A report from Connecticut’s Office of the Child Advocate in April found that 36 percent of home-schooled children lived in families that had been subject to at least one prior report of suspected abuse or neglect from the state’s Department of Children and Families. The report covered children withdrawn from six school districts from 2013 to 2016.
That report, which was prompted by the death of a home-schooled teenager who had been abused, also found that none of the six districts had protocols to follow up with such families.
“There is no real mechanism to check in on a child simply because they are removed from school to be home-schooled after a troubled past,” Coleman said.
In the case of the Harts, whose six children were adopted, authorities in Oregon, Washington and Minnesota all received reports of child welfare concerns before the deadly crash, according to NBC affiliate KGW.
While living in Minnesota in 2011, Sarah Hart pleaded guilty to a misdemeanor domestic assault charge in connection to one of her daughters, court records show.

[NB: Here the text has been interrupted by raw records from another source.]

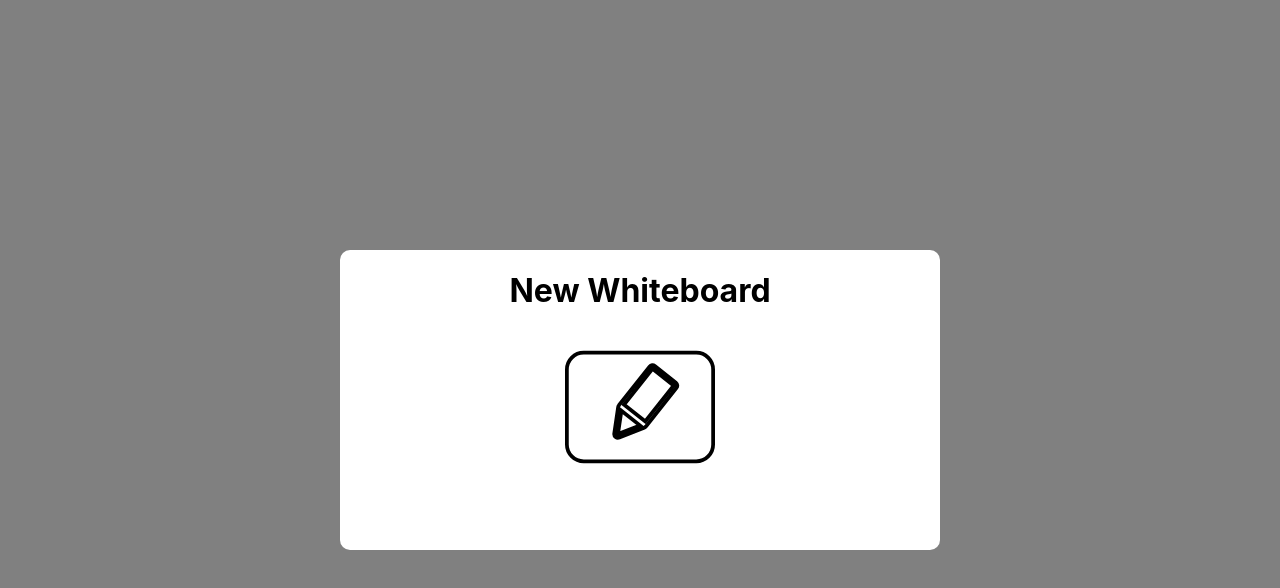
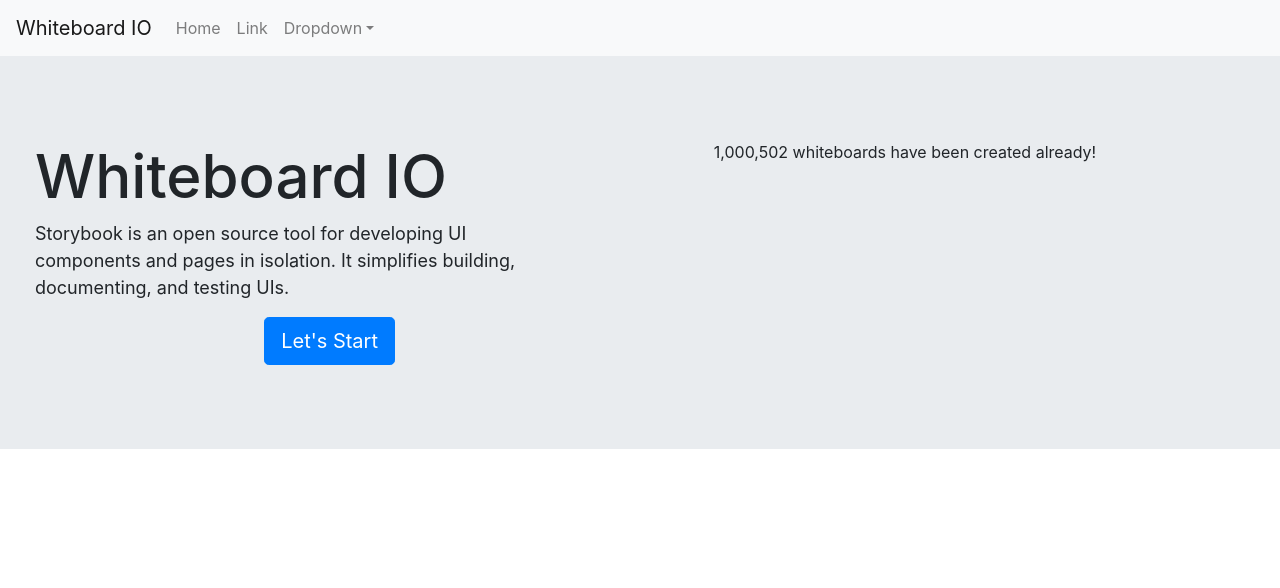
Before and after one commit to Kyle-Kerlew/whiteboard.io, a React (Create React App) app in the folder client/: page / in a window 1280 px wide. Shown: the top 588 px of the page. Built offline with nearby package versions, Linux system fonts and the light colour scheme; no server answers.

Commit message:
begin building rough home page and nav bar

```diff
--- a/client/package.json
+++ b/client/package.json
@@ -8,8 +8,10 @@
     "@testing-library/jest-dom": "^5.11.9",
     "@testing-library/react": "^11.2.5",
     "@testing-library/user-event": "^12.8.3",
+    "bootstrap": "^4.6.0",
     "lodash": "^4.17.21",
     "react": "^17.0.1",
+    "react-bootstrap": "^1.5.2",
     "react-dom": "^17.0.1",
     "react-onclickoutside": "^6.10.0",
     "react-router-dom": "^5.2.0",
--- /dev/null
+++ b/client/src/components/navigation/navbar.js
@@ -0,0 +1,28 @@
+import React from "react";
+import Navbar from 'react-bootstrap/Navbar';
+import Nav from 'react-bootstrap/nav';
+import NavDropdown from 'react-bootstrap/NavDropdown';
+const NavBar = () => {
+
+    return (
+        <Navbar bg="light" expand="lg">
+            <Navbar.Brand href="#home">Whiteboard IO</Navbar.Brand>
+            <Navbar.Toggle aria-controls="basic-navbar-nav" />
+            <Navbar.Collapse id="basic-navbar-nav">
+                <Nav className="mr-auto">
+                    <Nav.Link href="#home">Home</Nav.Link>
+                    <Nav.Link href="#link">Link</Nav.Link>
+                    <NavDropdown title="Dropdown" id="basic-nav-dropdown">
+                        <NavDropdown.Item href="#action/3.1">Action</NavDropdown.Item>
+                        <NavDropdown.Item href="#action/3.2">Another action</NavDropdown.Item>
+                        <NavDropdown.Item href="#action/3.3">Something</NavDropdown.Item>
+                        <NavDropdown.Divider />
+                        <NavDropdown.Item href="#action/3.4">Separated link</NavDropdown.Item>
+                    </NavDropdown>
+                </Nav>
+            </Navbar.Collapse>
+        </Navbar>
+    )
+};
+
+export default NavBar;
--- a/client/src/components/routing/router.js
+++ b/client/src/components/routing/router.js
@@ -1,12 +1,12 @@
 import React from 'react';
 import {Switch, Route} from 'react-router-dom';
-import Popover from "../toolbar/popover";
+import Home from "../toolbar/home";
 import Canvas from "../drawing/canvas";
 
 function Router() {
     return (
         <Switch>
-            <Route exact path="/" component={Popover}/>
+            <Route exact path="/" component={Home}/>
             <Route path="/:canvasId" component={Canvas}/>
         </Switch>
     )
--- /dev/null
+++ b/client/src/components/toolbar/home.js
@@ -0,0 +1,48 @@
+import React from 'react';
+import '../../styles/popover.css';
+import {v4 as uuidv4} from 'uuid';
+import {useHistory} from "react-router-dom";
+import {Socket} from '../socket/socket';
+import Jumbotron from 'react-bootstrap/Jumbotron';
+import Button from 'react-bootstrap/Button';
+import {Container} from "react-bootstrap";
+
+function Home() {
+    const history = useHistory();
+
+    function createNewWhiteboard() {
+        const whiteboardUuid = btoa(uuidv4());
+        history.push(`/${whiteboardUuid}`);
+        Socket.emit('create-whiteboard', {
+            whiteboardId: whiteboardUuid,
+            data: []
+        })
+    }
+
+    return (
+        <Jumbotron fluid>
+            <Container fluid>
+                <div className={'grid-container'}>
+                    <div className={'grid-item'}>
+                        <h1 style={{fontSize: '60px', textAlign: 'left'}}>Whiteboard IO</h1>
+                        <div>
+
+                            <p style={{fontSize: '18px', textAlign: 'left', maxWidth: '490px'}}>
+                                Storybook is an open source tool for developing UI components and pages in isolation. It
+                                simplifies building, documenting, and testing UIs.
+                            </p>
+                        </div>
+                        <Button variant="primary" size="lg">Let's Start</Button>
+                    </div>
+                    <div className={'grid-item'}>
+                        1,000,502 whiteboards have been created already!
+                    </div>
+                </div>
+            </Container>
+
+
+        </Jumbotron>
+    )
+}
+
+export default Home;
--- a/client/src/components/toolbar/popover.js
+++ /dev/null
@@ -1,30 +0,0 @@
-import React from 'react';
-import '../../styles/popover.css';
-import {v4 as uuidv4} from 'uuid';
-import {useHistory} from "react-router-dom";
-import {Socket} from '../socket/socket';
-import NewWhiteBoardIcon from '../../resources/svg/new-whiteboard-icon.svg';
-
-function Popover() {
-    const history = useHistory();
-
-    function createNewWhiteboard() {
-        const whiteboardUuid = btoa(uuidv4());
-        history.push(`/${whiteboardUuid}`);
-        Socket.emit('create-whiteboard', {
-            whiteboardId: whiteboardUuid,
-            data: []
-        })
-    }
-
-    return (
-        <div className="grayed-background">
-            <div className="content" onClick={createNewWhiteboard}>
-                <h1>New Whiteboard</h1>
-                <img alt="New Whiteboard" width="150px" height="150px" src={NewWhiteBoardIcon}/>
-            </div>
-        </div>
-    )
-}
-
-export default Popover;
--- a/client/src/index.js
+++ b/client/src/index.js
@@ -5,10 +5,14 @@
 import reportWebVitals from './reportWebVitals';
 import {BrowserRouter} from "react-router-dom";
 
+import 'bootstrap/dist/css/bootstrap.min.css';
+import NavBar from "./components/navigation/navbar";
+
 ReactDOM.render(
     <React.StrictMode>
         <BrowserRouter>
-            <App/>
+            <NavBar/>
+                <App/>
         </BrowserRouter>
     </React.StrictMode>,
     document.getElementById('root')
--- a/client/src/styles/popover.css
+++ b/client/src/styles/popover.css
@@ -1,22 +1,27 @@
-.grayed-background {
-    position: fixed;
-    background-color: gray;
-    height: 100vh;
-    width: 100vw;
+.background {
+    display: flex;
+    flex-direction: column;
+    align-items: center;
 }
+.grid-container {
+    display: grid;
+    grid-template-columns: auto auto auto;
+}
+
+.grid-item {
+    padding: 20px;
+    text-align: center;
+}
+
 .content {
     display: flex;
     flex-direction: column;
     align-items: center;
+    background-color: white;
+    box-shadow: rgba(0, 0, 0, 0.3) 0 19px 38px, rgba(0, 0, 0, 0.22) 0 15px 12px;
     border-radius: 10px;
-    position: fixed;
-    bottom: 50%;
-    left: 50%;
-    background-color: white;
     height: 300px;
-    width: 600px;
-    margin-left: -300px;
-    margin-bottom: -150px;
+    width: 400px;
 }
 .content > h1 {
     width: 300px;
@@ -25,5 +30,4 @@
 
 .content > h1, img {
     cursor: pointer;
-
 }
--- a/client/src/styles/shareLinkBox.css
+++ b/client/src/styles/shareLinkBox.css
@@ -22,7 +22,7 @@
     bottom: 50%;
     border-radius: 10px;
     background-color: white;
-    box-shadow: 10px 5px 5px #c4c4c4c4;
+    box-shadow: rgba(0, 0, 0, 0.3) 0 19px 38px, rgba(0, 0, 0, 0.22) 0 15px 12px;
     width: 300px;
     height: 250px;
     margin-left: -150px;
@@ -33,6 +33,7 @@
     margin: 15px 30px 15px 30px;
     padding: 5px;
 }
+
 .box > p {
     text-align: center;
 }
```
Also changed, not shown: 1 other file (tests, documents, lock files or other folders).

After that case was resolved, the Harts removed all six children from public schools, according to The Oregonian. The family reportedly did not register their children to be home-schooled in Oregon. Search crews have found six bodies after the crash, and two of the children remain missing and are feared dead.
The Coalition for Responsible Home Education advocates changes to home-schooling laws including requiring criminal background checks for parents, student contact with school or medical officials (who must report signs of abuse or neglect) and annual academic assessments. The coalition also calls for funding for government oversight of home schools.
After the Turpin case, lawmakers in California introduced legislation this year that would have mandated more oversight of home schooling. But the bill died after parents who home-school turned out en masse to protest what they see as infringements on their rights.
The Home School Legal Defense Association, a national group that fights additional rules for home schooling, did not immediately respond to a request for comment. In January, in response to the Turpin case, it said more regulations were not needed.
“We all agree that abuse is horrible and must never be tolerated,” the group said in a statement. “But imposing regulations that treat all home-schooling families like criminals is unjust.”
“Home schooling parents around the country have demonstrated a high degree of success in raising and nurturing their children — giving them the tools to grow and flourish," the group added.
Lubienski, the education policy professor, agreed that home schooling was “not the culprit.” But he said the lack of regulations had “created a shield that allows this stuff to happen.”